And while laser speed detection equipment is often more expensive than digital radar, it has many advantages. For example, in metropolitan environments radar is of limited use. Radar is not target specific. Laser is. At 500 feet the infrared, one milliradian, 904 nanometer laser beam diverges to only 18 inches compared to 149 feet for an X band radar gun.
There are four players in the North American law enforcement laser market: Kustom Signals, Laser Technologies Inc. (LTI), Laser Atlanta, and Applied Concepts (Stalker Radar). Kustom Signals and LTI were first in the market, introducing the Kustom Pro Laser and the LTI 20/20 Marksman.
These first guns had many drawbacks. They were bulky, heavy, expensive, and incapable of providing vehicle tracking history. Worse for the officers who used them, they had to be operated outside the vehicle or through an open window. Needless to say, little laser targeting happened at 10 below zero in the middle of a Minnesota winter.
Laser speed guns have since downsized and shed weight and their manufacturers have cut prices. The cost of a laser speed has dipped below $3,000.
More importantly for the cops who use them, lasers are now all-weather speed measurement tools. Kustom Signals was first to offer "inclement weather mode" in the Pro Laser III, which can be fired from inside a warm police cruiser through the windshield. However, LTI now offers a similar technology with "gate short" and "gate long" settings to regulate minimum and maximum speed reporting distances, and Stalker countered with an inclement weather setting on the LZ-1. These settings tell the laser gun's computer to disregard any measurements for approximately the first 200 feet, clearing the windshield and snowflakes/mist in front of the gun.

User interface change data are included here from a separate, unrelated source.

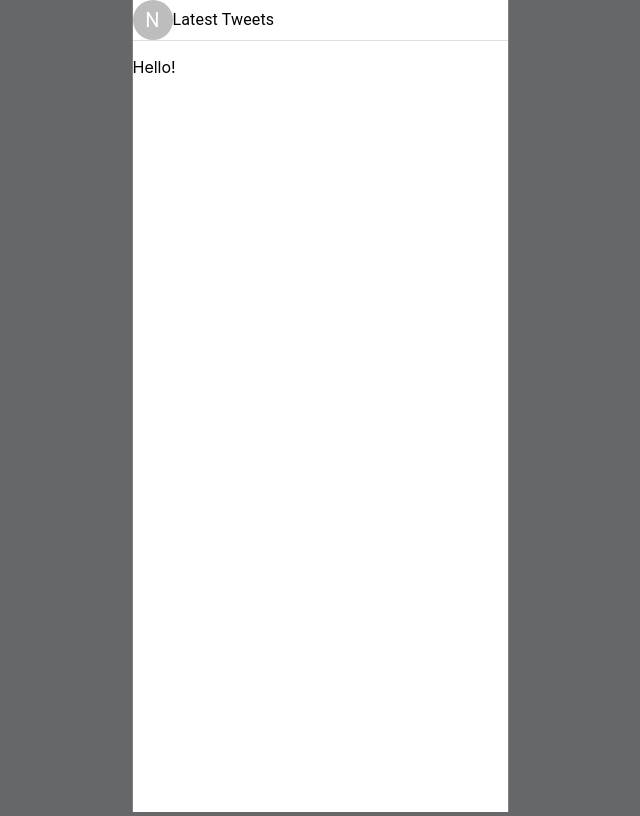
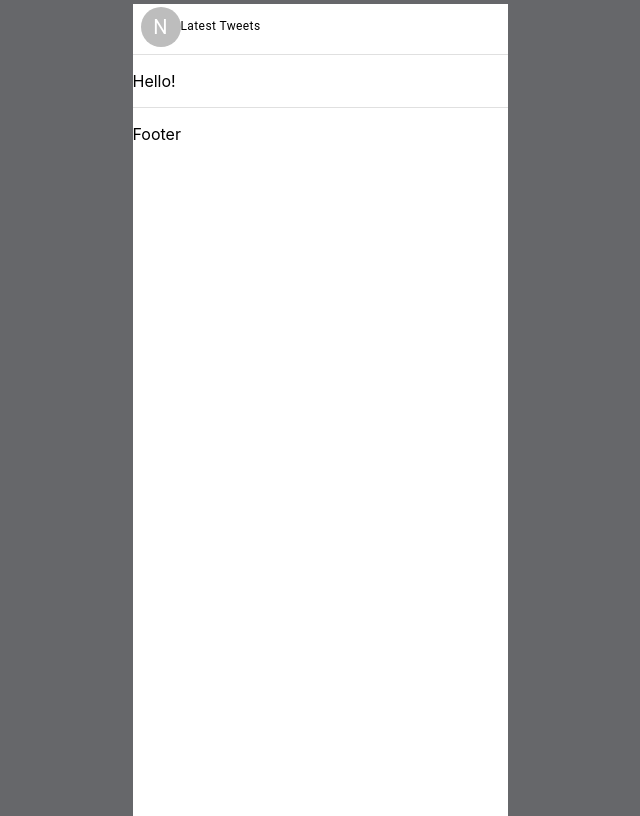
Before and after one commit to Rekal87/twitter-clone-nextjs, a Next.js app: page / in a window 1280 px wide. Shown: the whole page, without its empty margins (320-960 px from the left). Built offline with nearby package versions, Linux system fonts and the light colour scheme.

Commit message:
fixed a header import

```diff
--- /dev/null
+++ b/components/Footer.js
@@ -0,0 +1,14 @@
+import { Box, Divider } from '@mui/material';
+
+function Footer() {
+  return (
+    <div>
+      <Divider />
+      <Box>
+        <p>Footer</p>
+      </Box>
+    </div>
+  );
+}
+
+export default Footer;
--- a/components/Header.js
+++ b/components/Header.js
@@ -3,9 +3,17 @@ import { Avatar, Box, Divider, Typography } from '@mui/material';
 function Header() {
   return (
     <div>
-      <Box sx={{ display: 'flex', alignItems: 'center', px: '4', py: '3' }}>
+      <Box
+        sx={{
+          display: 'flex',
+          alignItems: 'center',
+          px: '4px',
+          py: '3px',
+          m: '4px',
+        }}
+      >
         <Avatar>N</Avatar>
-        <Typography>Latest Tweets</Typography>
+        <Typography variant='caption'>Latest Tweets</Typography>
       </Box>
       <Divider />
     </div>
--- a/pages/_app.js
+++ b/pages/_app.js
@@ -1,11 +1,13 @@
 import '../styles/globals.css';
-import Header from '../components/header';
+import Header from '../components/Header';
+import Footer from '../components/Footer';
 
 function MyApp({ Component, pageProps }) {
   return (
     <div>
       <Header />
       <Component {...pageProps} />
+      <Footer />
     </div>
   );
 }
--- a/styles/globals.css
+++ b/styles/globals.css
@@ -8,7 +8,6 @@ body {
     Ubuntu, Cantarell, Fira Sans, Droid Sans, Helvetica Neue, sans-serif;
   width: 375px;
   height: 812px;
-  outline: 1px solid grey;
   background-color: #ffffff;
 
 }
```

Along with weather, the potential for jamming is a big concern for laser speed enforcement technology. Laser jammers have entered the market because radar detectors with laser detection features have failed to provide any advanced warning to laser use. Although it is a federal felony to jam or attempt to jam a radar gun, there are no federal sanctions against jamming laser as it is controlled by the U.S. Food and Drug Administration. However, some states have passed legislation banning any type of jammer, i.e. California, Utah, Minnesota, Nebraska, Indiana, Virginia.
And of course, the manufacturers are working on jammer-defeating technologies. For example, LTI and Stalker models sense when they are being jammed and display jamming codes for their operators.
Paradise Valley, Arizona, led the nation in utilizing photo enforcement, as one of the first cities to implement photographic red light and speed enforcement. The Phoenix suburb's red light photo system was also the nation's first to label each photo with date, time, and speed. And the result has been a dramatic reduction in traffic fatalities and injuries.
Red light photo systems depend on trip mechanisms, imbedded road sensors, laser beams, etc., that activate when the traffic signal turns red. For example, in Mesa, Arizona, the intersection becomes active three-tenths of a second after the signals have turned to red. If a vehicle passes through the intersection after activation, the cameras click with accompanying illumination strobe, providing front and rear pictures of the vehicle's license plates and occupants.
The system does exactly what it's intended to do, catch people running red lights. But there are also some added bonuses. Mesa PD reports many stolen vehicles have been identified with photographic red light enforcement.
Carl Fors has more than 16 years of experience field testing radar and laser speed detection. He is president of Speed Measurement Laboratories Inc. (www.speedlabs.com), and he can be reached at firstname.lastname@example.org